We had two sets of visitors to break up the month to take us away from our daily chores. Patsy and Bill with their adorable dog Clemson came to visit first. We knew of each other through our blogs. Patsy writes Chillin' with Patsy and Bill writes On Our Way They were in the London, Ontario area for several days with their 5thwheel, which is about an hour and a half drive from us, and took this opportunity to drive down to meet us.  This lovely couple told us of places to visit down in Arizona and plans have been made to meet up down there. We think that would be fun and we are looking forward to that. Bill suggested that we take off the white plastic wheel covers which I had installed to keep the sun off the tires. Instead of doing a worthy thing I had unknowingly done more harm than good because the air cannot circulate behind the covers and the sun bakes the tires behind the covers. Benno tested it and he thought he could roast a chicken there in that heat when he put his hand behind the cover. Thanks Bill.

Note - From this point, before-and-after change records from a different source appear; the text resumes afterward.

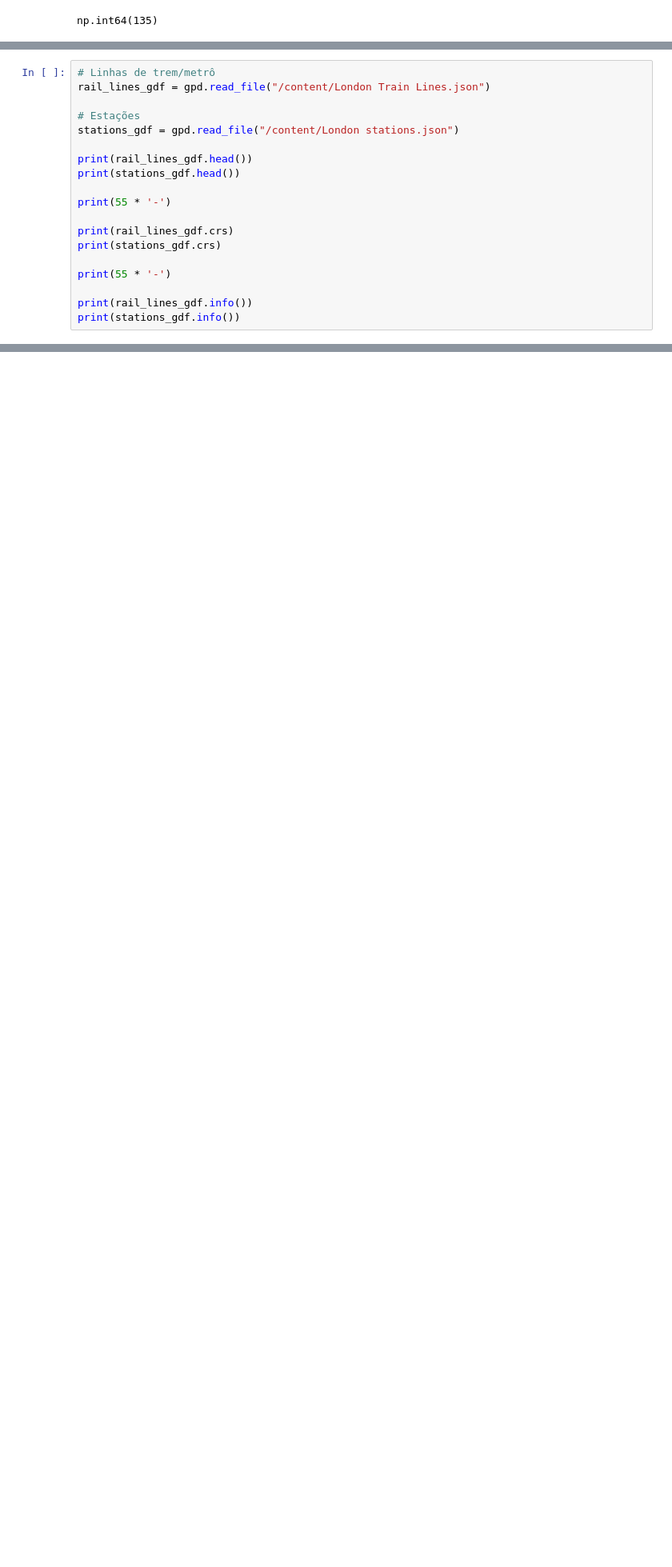
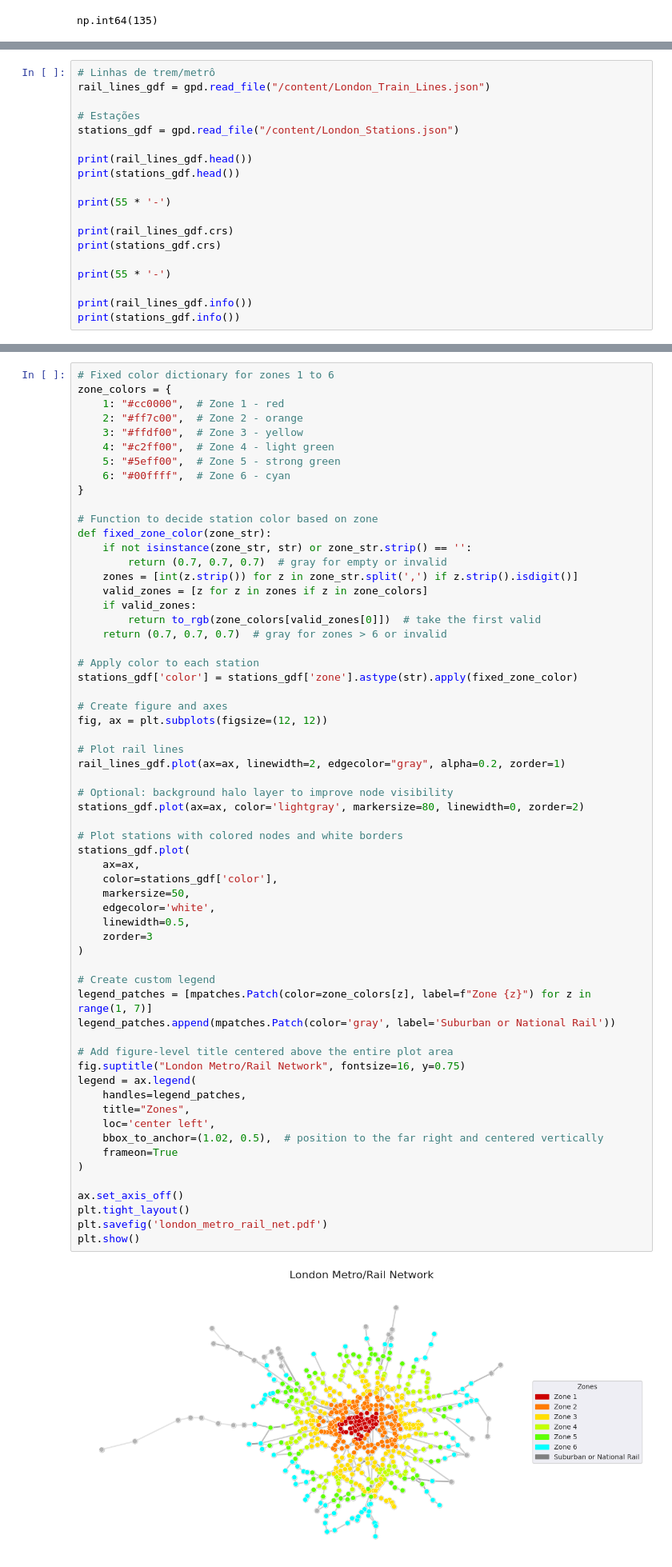
Before and after one commit to gabrielxcosta/PCC142---Data-Mining, a Jupyter notebook: Project/projeto_MD_Gabriel.ipynb, the cells around one changed output, grey strips where cells are left out. Shown at 80% size. Drawn from its saved outputs; the diff is of its cells as text; blank space fills up the shorter version.

```diff
--- a/Project/projeto_MD_Gabriel.ipynb
+++ b/Project/projeto_MD_Gabriel.ipynb
@@ -841,9 +883,9 @@ np.int64(135)
 # %%
 # Linhas de trem/metrô
-rail_lines_gdf = gpd.read_file("/content/London Train Lines.json")
+rail_lines_gdf = gpd.read_file("/content/London_Train_Lines.json")
 
 # Estações
-stations_gdf = gpd.read_file("/content/London stations.json")
+stations_gdf = gpd.read_file("/content/London_Stations.json")
 
 print(rail_lines_gdf.head())
 print(stations_gdf.head())
@@ -909,0 +943,63 @@ plt.show()
+# %%
+# Fixed color dictionary for zones 1 to 6
+zone_colors = {
+    1: "#cc0000",  # Zone 1 - red
+    2: "#ff7c00",  # Zone 2 - orange
+    3: "#ffdf00",  # Zone 3 - yellow
+    4: "#c2ff00",  # Zone 4 - light green
+    5: "#5eff00",  # Zone 5 - strong green
+    6: "#00ffff",  # Zone 6 - cyan
+}
+
+# Function to decide station color based on zone
+def fixed_zone_color(zone_str):
+    if not isinstance(zone_str, str) or zone_str.strip() == '':
+        return (0.7, 0.7, 0.7)  # gray for empty or invalid
+    zones = [int(z.strip()) for z in zone_str.split(',') if z.strip().isdigit()]
+    valid_zones = [z for z in zones if z in zone_colors]
+    if valid_zones:
+        return to_rgb(zone_colors[valid_zones[0]])  # take the first valid
+    return (0.7, 0.7, 0.7)  # gray for zones > 6 or invalid
+
+# Apply color to each station
+stations_gdf['color'] = stations_gdf['zone'].astype(str).apply(fixed_zone_color)
+
+# Create figure and axes
+fig, ax = plt.subplots(figsize=(12, 12))
+
+# Plot rail lines
+rail_lines_gdf.plot(ax=ax, linewidth=2, edgecolor="gray", alpha=0.2, zorder=1)
+
+# Optional: background halo layer to improve node visibility
+stations_gdf.plot(ax=ax, color='lightgray', markersize=80, linewidth=0, zorder=2)
+
+# Plot stations with colored nodes and white borders
+stations_gdf.plot(
+    ax=ax,
+    color=stations_gdf['color'],
+    markersize=50,
+    edgecolor='white',
+    linewidth=0.5,
+    zorder=3
+)
+
+# Create custom legend
+legend_patches = [mpatches.Patch(color=zone_colors[z], label=f"Zone {z}") for z in range(1, 7)]
+legend_patches.append(mpatches.Patch(color='gray', label='Suburban or National Rail'))
+
+# Add figure-level title centered above the entire plot area
+fig.suptitle("London Metro/Rail Network", fontsize=16, y=0.75)
+legend = ax.legend(
+    handles=legend_patches,
+    title="Zones",
+    loc='center left',
+    bbox_to_anchor=(1.02, 0.5),  # position to the far right and centered vertically
+    frameon=True
+)
+
+ax.set_axis_off()
+plt.tight_layout()
+plt.savefig('london_metro_rail_net.pdf')
+plt.show()
+# %% [output]
+[figure, added]
```
Also changed, not shown: parts of 31 cells of this notebook.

Next our friends Sofia and Leszek came for a visit. We met so many years ago through the Ontario Boat Builder Cooperative where we were all members. Les and Sofy sailed their first boat all the way to Australia from Lake Ontario and we saw each other again in St. Thomas, US Virgin Island, one of the Caribbean Islands. Now they have another sailboat and the plan is to duplicate the trip Benno and I did in our “Diesel Duck” around South America. In more specific terms, they like to visit Patagonia and to round Cape Horn in their own boat.

Patagonia is a vast, exotic, wild and infinitely beautiful area in the southernmost extreme of the American continent. We traveled through its fjords and channels in an unbelievable gorgeous and unspoiled wilderness while marveling at the views of the mountains with cascading waterfalls. We even inched our vessel close to many of the hundreds of glaciers. Of course it was not all sun and calm weather as storm fronts are frequent in that part of the world. So there was lots to talk about and Benno gifted Les a set of sea charts for that area to navigate by. What nice memories the visit from our friends brought on. Here are a few pics of Patagonia.

Several of our blogger friends have made plans already and set dates for a fall departure with their rigs. Benno thought it would be prudent to take advantage of the nice weather to get down and grease the wheel hubs of the camper in the shade under the pulled out awning of our 24 White Hawk trailer. Here are some pictures of the undertaking.

Benno has done this before, about 3 years ago on our previous 19ft Jayco trailer.

Working on the wheel hubs not all working positions are comfortable.

To lift the trailer Benno used a 10 ton hydraulic jack and after lifting, 
secured the axle with axle stands.

The Dexter Axle Operation and Service Manual that came with the Jayco White Hawk trailer explains the wheel bearing lubrication process. One page is dedicated to the approved grease sources. In our case Benno used "Valvoline Multi-Purpose GM" grease that he purchased at the
TSC store in Leamington. The grease nipple is hidden behind a rubber plug which has to be carefully removed first.

Notice above in the picture Benno is rotating the hub with his right hand while pumping the grease gun with his left hand. Rotating the hub prevents the grease gun pressure to bust the rear seal. The rear seal contains the grease to the wheel bearings and prevents the grease to get onto the electric brake system.

Don't loose the rubber plug and don't forget to put it back to the metal end cap. 
It keeps the road dirt out of the wheel bearing.
Picture below wheel hub with the rubber plug back on.

Benno used the opportunity while the wheels were off to give them a good wash. After installation he torqued the wheel nuts. In our case it is 14" wheels and the wheel nuts are torqued to 115 - 120 FT-LBS. The tire pressure will be checked just before we are hitting the road south and during the drive frequently during pit stops.

I might now spend more time indoors and on my computer so updates and comments will be more frequent. (I hope so)